“They have sent essentially two multiple page reports over less than a month. And you can think (if) that took more than four-and-a-half days for a single individual to write down. If that’s the case, they should have registered because essentially they are operating as in-house lobbyists for their own organization,” Trebbi noted.

Friday, the Conservatives also brought forward a motion to the parliamentary ethics committee to begin a third study of the Trudeau government’s handing of the WE Charity deal (after the Finance and the Government Operations committees).

But meeting that was meant to debate the opposition’s request quickly turned into a four-hour filibuster by Liberal MPs, who visibly wanted nothing to do with another inquiry into their government.

Up first was Brenda Shanahan, who stressed that it was not the committee’s role to “investigate politicians and their families” or to sully people’s reputation.

She also questioned if opposition MPs were trying to conduct their own inquiry because they didn’t trust the ethics commissioner to properly conduct his investigations into Trudeau and Morneau.

Then, during another 30-minute monologue, Liberal MP Elisabeth Brière discussed the Greek origins of the word “democracy”, quoted extensively from the works of 19 ^th century French political scientist Alexis de Tocqueville and concluded by saying that the committee should not let partisanship interfere with its mandate.

Brière was followed by Greg Fergus, who struggled to pronounce a Latin proverb he then discussed for a short while, casually mentioned that he was subscribed to the House of Commons’ Hansard when he was only 14 years old, and argued that the opposition motions were a “fishing expedition”.

Eventually, the tactic got under the skin of NDP and Conservative MPs.

“As someone with many years of experience in filibustering, one must bring new material to the table and not just repeat content from another MP,” NDP MP Charlie Angus said at one point to Greg Fergus. “I love the stuff about ancient Athens, if he wants to talk about Sparta, he can talk about other things too.”

After three hours of filibuster, Shanahan tried to move a first motion to end the meeting, much to the displeasure of Conservative MP Michael Barrett. Eventually, MPs agreed to adjourn the meeting until next week.

“It’s laid bare for everyone to see that the Liberals have attempted to filibuster this committee. Miss Shanahan has demonstrated a Liberal cover up. You talked (down) the clock … and now you don’t want to deal with any of this committee’s business. For shame,” Conservative MP Michael Barrett declared to Shanahan.
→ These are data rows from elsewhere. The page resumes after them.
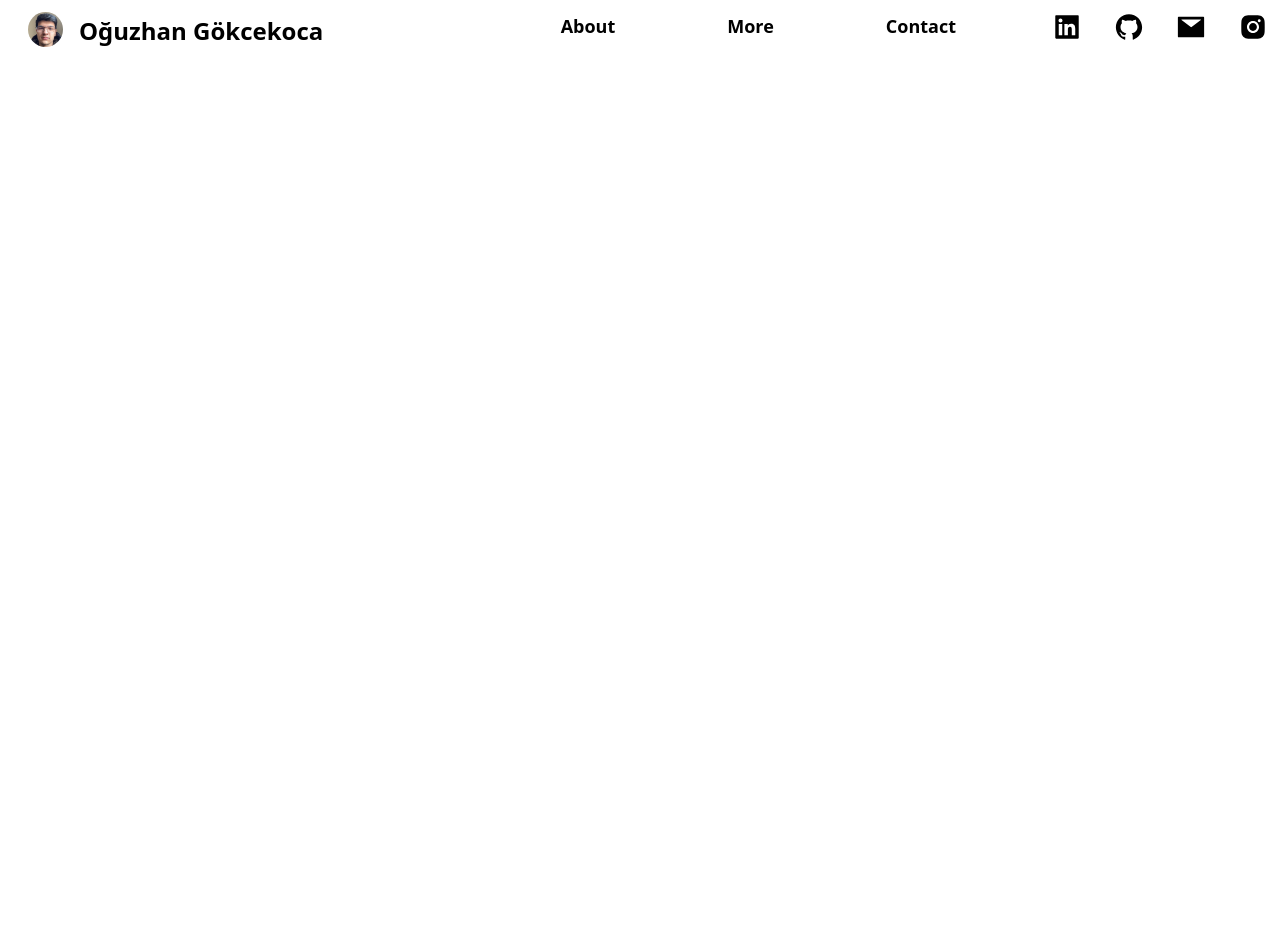
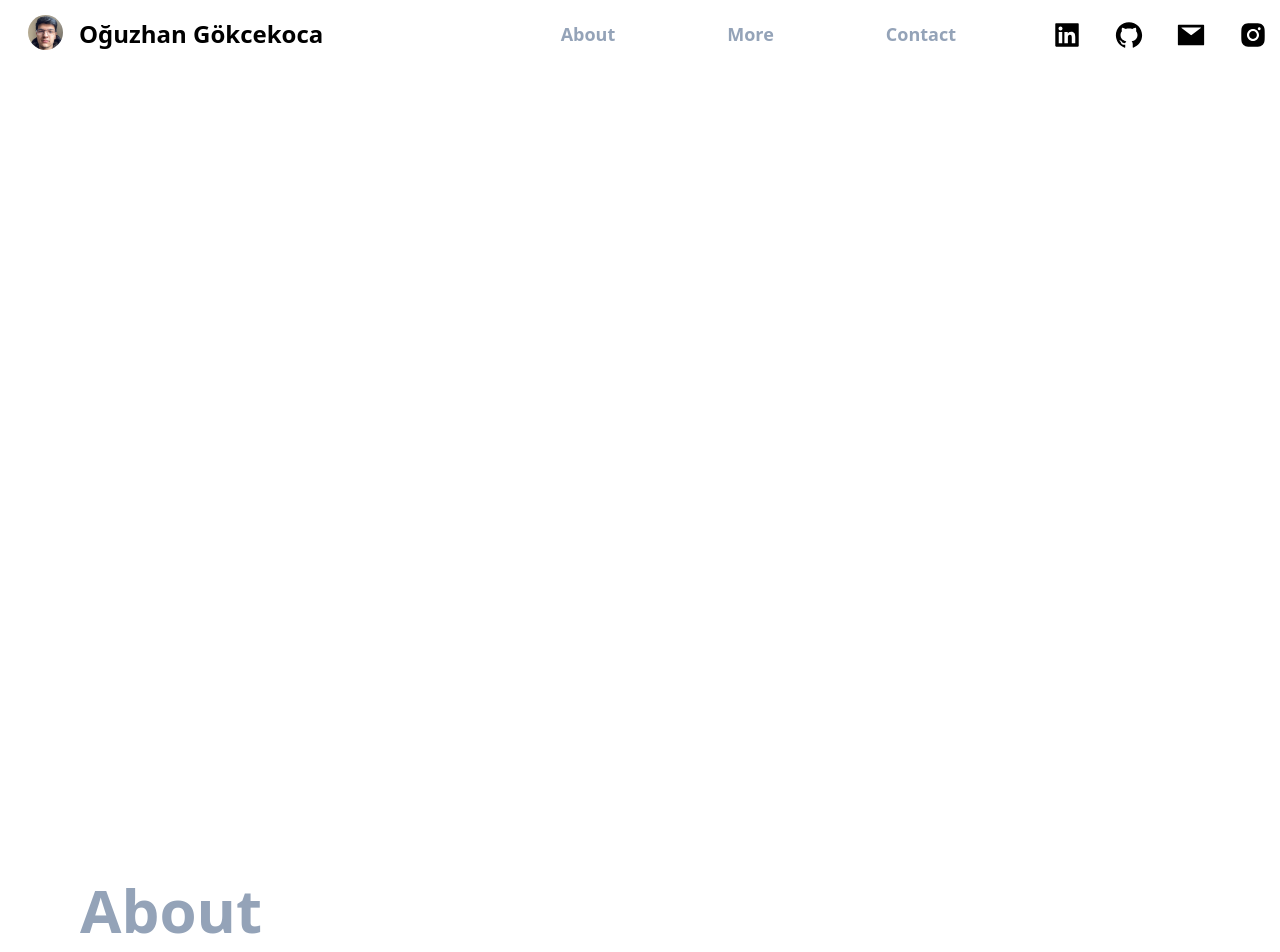
Before and after one commit to oguzhangkckc/Portfolio, a Next.js app: page / in a window 1280 px wide. Shown: the top 952 px of the page. Built offline with nearby package versions, Linux system fonts and the light colour scheme.

Commit message:
düzenleme

```diff
--- a/src/components/navbar/NavBar.jsx
+++ b/src/components/navbar/NavBar.jsx
@@ -1,33 +1,56 @@
 /* eslint-disable jsx-a11y/alt-text */
-import React from 'react'
+import React, { useState } from 'react'
 import { AiFillLinkedin, AiFillGithub, AiFillInstagram, AiFillMail } from 'react-icons/ai'
 import Image from 'next/image'
 import { Link } from 'react-scroll'
 import ogi from '../../../public/ogi.jpg'
 
 export default function NavBar() {
+  const [isScrolled, setIsScrolled] = useState(false)
+
+  const isActiveLink = "text-teal-500"
+  const isNotActiveLink = "text-slate-400"
+
+  const handleScroll = () => {
+    if (window.scrollY > 0) {
+      setIsScrolled(true)
+    } else {
+      setIsScrolled(false)
+    }
+  }
+
+  // Add event listener to handle scrolling
+  React.useEffect(() => {
+    window.addEventListener('scroll', handleScroll)
+
+    // Remove event listener on cleanup
+    return () => window.removeEventListener('scroll', handleScroll)
+  }, [])
+
   return (
-    <section>
-      <nav className='h-50 w-screen  dark:bg-slate-600 flex justify-between items-center'>
-        <div className='items-row w-screen p-3 flex'>
+    <section
+      className={`w-screen fixed top-0 z-50 ${
+        isScrolled ? "bg-white shadow-lg transition duration-300" : ""
+      }`}
+    >
+      <nav className='items-row w-screen p-3 flex'>
         <div className='flex gap-4 pl-4 flex-none items-end'>
           <Image src={ogi} width={35} height={35} className='rounded-full' />
           <Link to='me' spy={true} smooth={true} duration={500} className='text-2xl font-extrabold dark:text-slate-300'>Oğuzhan Gökcekoca</Link>
         </div>
         <div className='flex gap-4 flex-grow justify-end'>
-            <ul className='flex gap-28 pr-24 font-extrabold dark:text-slate-300'>
-              <li className='text-lg'><Link to='about' spy={true} smooth={true} duration={500}>About</Link></li>
-              <li className='text-lg'><Link to='more' spy={true} smooth={true} duration={500}>More</Link></li>
-              <li className='text-lg'><Link to='contact' spy={true} smooth={true} duration={500}>Contact</Link></li>
+          <ul className='flex gap-28 pr-24 mt-2 font-extrabold dark:text-slate-300'>
+            <li className={`text-lg ${isScrolled ? isActiveLink : isNotActiveLink}`}><Link to='about' spy={true} smooth={true} duration={500}>About</Link></li>
+            <li className={`text-lg ${isScrolled ? isActiveLink : isNotActiveLink}`}><Link to='more' spy={true} smooth={true} duration={500}>More</Link></li>
+            <li className={`text-lg ${isScrolled ? isActiveLink : isNotActiveLink}`}><Link to='contact' spy={true} smooth={true} duration={500}>Contact</Link></li>
           </ul>
         </div>
-          <div className='text-3xl flex gap-8 flex-none dark:text-slate-400'>
+        <div className='text-3xl flex gap-8 mt-2 flex-none dark:text-slate-400'>
           <a href='https://www.linkedin.com/in/oğuzhan-gökcekoca-442802250/'><AiFillLinkedin /></a>
           <a href='https://github.com/oguzhangkckc'><AiFillGithub /></a>
           <a href='mailto:ogokcekoca@gmail.com'><AiFillMail /></a>
           <a href='https://www.instagram.com/oguzhangokcekoca/'><AiFillInstagram /></a>
         </div>
-        </div>
       </nav>
     </section>
   )
--- a/src/components/sections/header/header.jsx
+++ b/src/components/sections/header/header.jsx
@@ -5,8 +5,8 @@ export default function Header () {
   return (
     <section id="me">
       <div className="h-screen">
-        <div className="mt-36 rounded-full text-center flex flex-col items-center">
-          <h2 className="text-4xl py-2 text-white">Hello, I'm</h2>
+        <div className="pt-36 rounded-full text-center flex flex-col items-center">
+          <h2 className="text-4xl py-2 pt-12 text-white">Hello, I'm</h2>
           <h1 className="text-7xl py-2 text-white font-medium">
             Oğuzhan Gökcekoca
           </h1>
--- a/src/components/sections/main/about/about.jsx
+++ b/src/components/sections/main/about/about.jsx
@@ -4,7 +4,7 @@ export default function About() {
     return (
         <section id='about'>
             <div className='h-screen '>
-                <h2 className='text-slate-400 text-6xl pl-20 font-extrabold'>About</h2>
+                <h2 className='text-slate-400 text-6xl pl-20 pt-20 font-extrabold'>About</h2>
             </div>
         </section>
     )
--- a/src/components/sections/main/more/more.jsx
+++ b/src/components/sections/main/more/more.jsx
@@ -4,7 +4,7 @@ export default function More() {
     return (
         <section id='more'>
             <div className='h-screen '>
-                <h2 className='text-slate-300 text-6xl font-extrabold flex justify-end pr-20'>More</h2>
+                <h2 className='text-slate-300 text-6xl font-extrabold flex justify-end pt-20 pr-20'>More</h2>
             </div>
         </section>)
 }
```
Lines whose indentation alone changed are shown as unchanged.
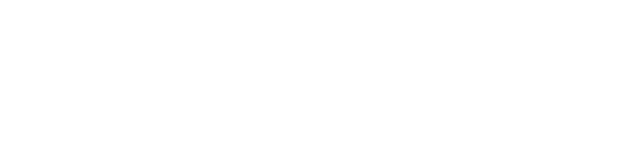
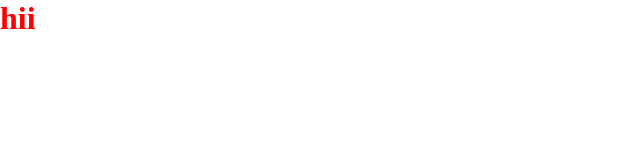
Before and after one commit to mhs808545/demo-app, a plain HTML site: page index.html in a window 1280 px wide. Shown: the full height of the page, 0-640 px from the left. Drawn offline with Linux system fonts and the light colour scheme.

Commit message:
did nothing serious

```diff
--- a/index.css
+++ b/index.css
@@ -3,3 +3,7 @@
     padding: 0;
     border: 0;
 }
+
+h1{
+    color: red;
+}
--- a/index.html
+++ b/index.html
@@ -4,8 +4,10 @@
     <meta charset="UTF-8">
     <meta name="viewport" content="width=device-width, initial-scale=1.0">
     <title>Document</title>
+    <link rel="stylesheet" href="./index.css">
 </head>
 <body>
-
+    <h1>hii</h1>
+    <script src="./index.js"></script>
 </body>
 </html>
--- a/index.js
+++ b/index.js
@@ -1 +1 @@
-console.log("m useless");
+console.log("still useless");
```
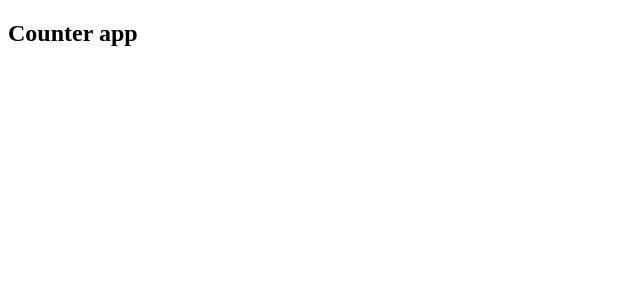
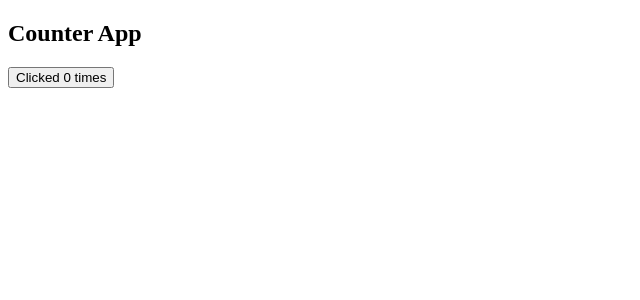
Before and after one commit to awesomeav21-code/React-Project-Creating-Counter-App-, a React (Create React App) app in the folder reactprhooks/: page / in a window 1280 px wide. Shown: the top 300 px of the page, without its empty margins (0-640 px from the left). Built offline with nearby package versions, Linux system fonts and the light colour scheme.

Commit message:
git commit -m "created a button incremented by 1 in App.js" each time it is clicked using state.increment and this.state.count times

```diff
--- a/reactprhooks/src/App.js
+++ b/reactprhooks/src/App.js
@@ -1,9 +1,22 @@
 import React, { Component } from 'react';
 
 class App extends Component {
+  state = {
+    count: 0
+  }
+  increment = () => {
+    this.setState({
+      count: this.state.count + 1
+    })
+  }
   render() {
     return(
-      <h2>Counter app</h2>
+      <div>
+        <h2>Counter App</h2>
+        <button onClick={this.increment}>Clicked {this.state.count} times
+        </button>
+      </div>
+
     );
   }
 }
```
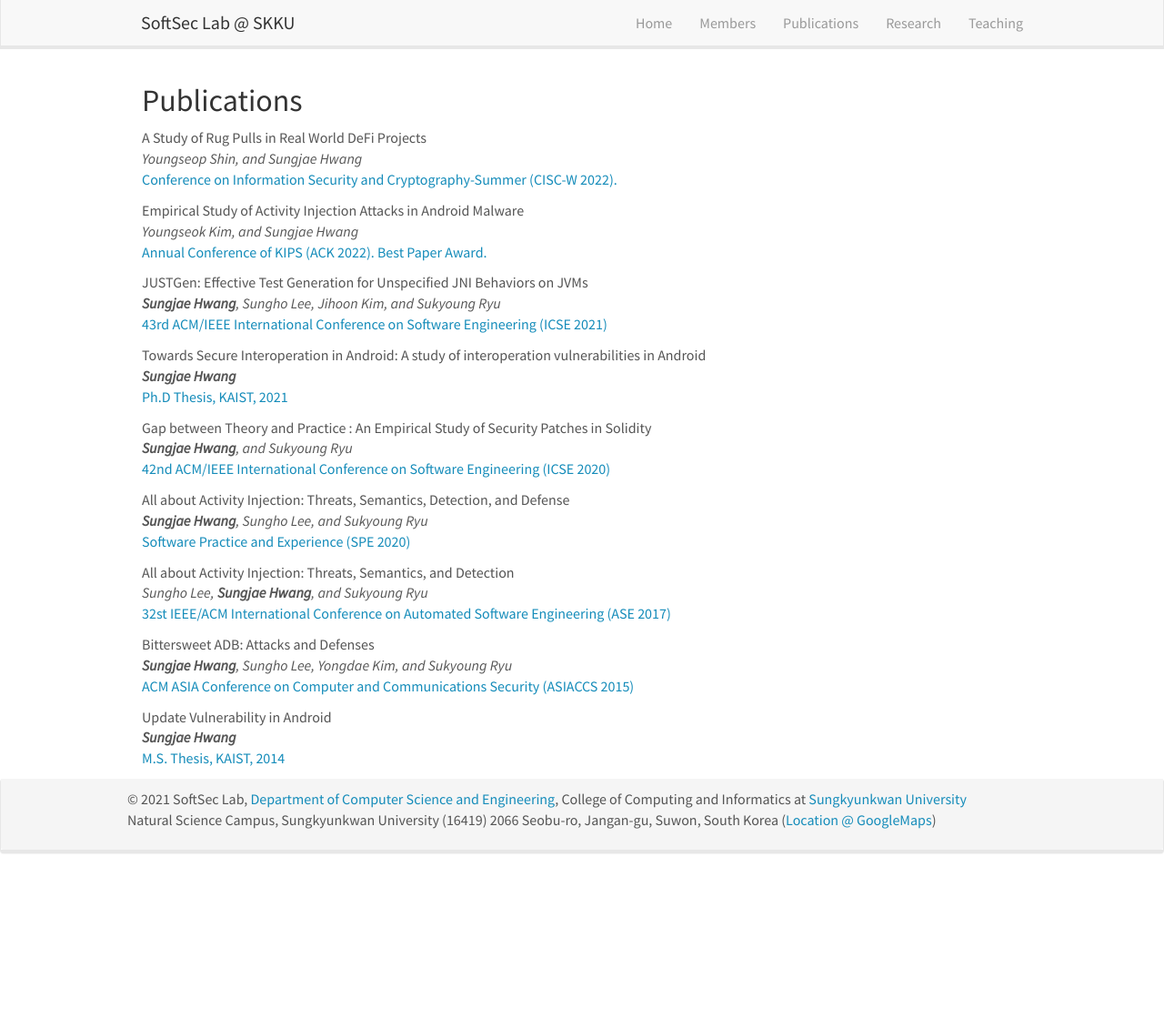
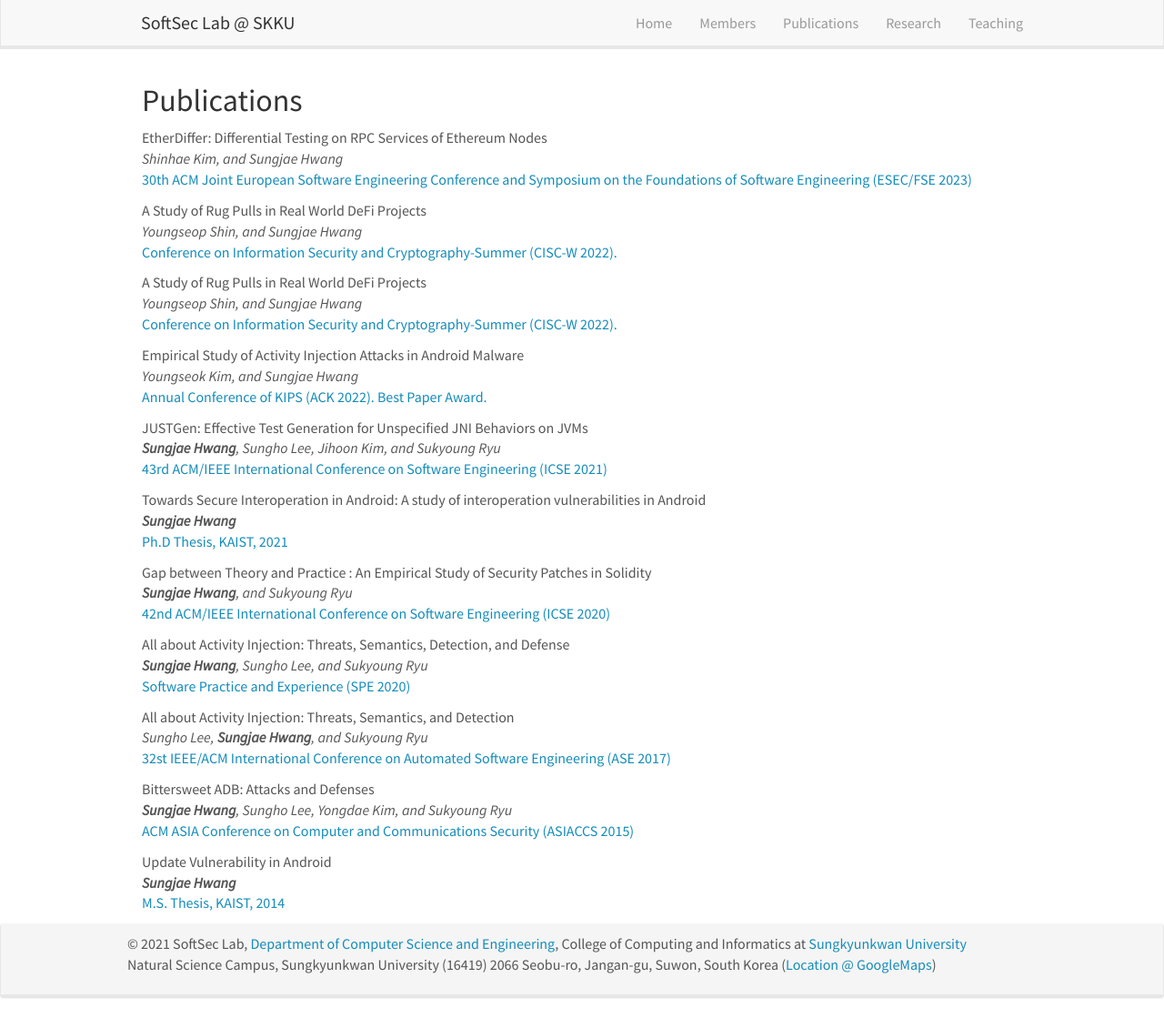
Before and after one commit to softsec-lab/softsec-lab.github.io, a Jekyll site: the page built from _pages/publications.md, in a window 1280 px wide and 1119 px high. Shown: the whole window at 91% size. Built offline with Jekyll 4.4.1, drawn with Linux system fonts in a browser that asks for light colours; nearby versions of some CDN libraries.

Commit message:
updated papr

```diff
--- a/_data/news.yml
+++ b/_data/news.yml
@@ -1,3 +1,6 @@
+- date: May. 10, 2023
+  headline: "The paper, EtherDiffer: Differential Testing on RPC Services of Ethereum Nodes, has been accepted to ESEC/FSE 2023 (Top-Conference in SE)"
+
 - date: Mar. 01, 2023
   headline: "Junehyung Kim joined our lab. Welcome!"
 
--- a/_data/publist.yml
+++ b/_data/publist.yml
@@ -1,3 +1,20 @@
+
+- title: "EtherDiffer: Differential Testing on RPC Services of Ethereum Nodes"
+  authors: Shinhae Kim, and Sungjae Hwang
+  link:
+    url:
+    display: 30th ACM Joint European Software Engineering Conference and Symposium on the Foundations of Software Engineering (ESEC/FSE 2023)
+  highlight: 1
+  news2:
+
+
+- title: "A Study of Rug Pulls in Real World DeFi Projects"
+  authors: Youngseop Shin, and Sungjae Hwang
+  link:
+    url:
+    display: Conference on Information Security and Cryptography-Summer (CISC-W 2022).
+  highlight: 1
+  news2:
 
 - title: "A Study of Rug Pulls in Real World DeFi Projects"
   authors: Youngseop Shin, and Sungjae Hwang
```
• Email: cnardi@postmedia.com | Twitter: ChrisGNardi

Full Article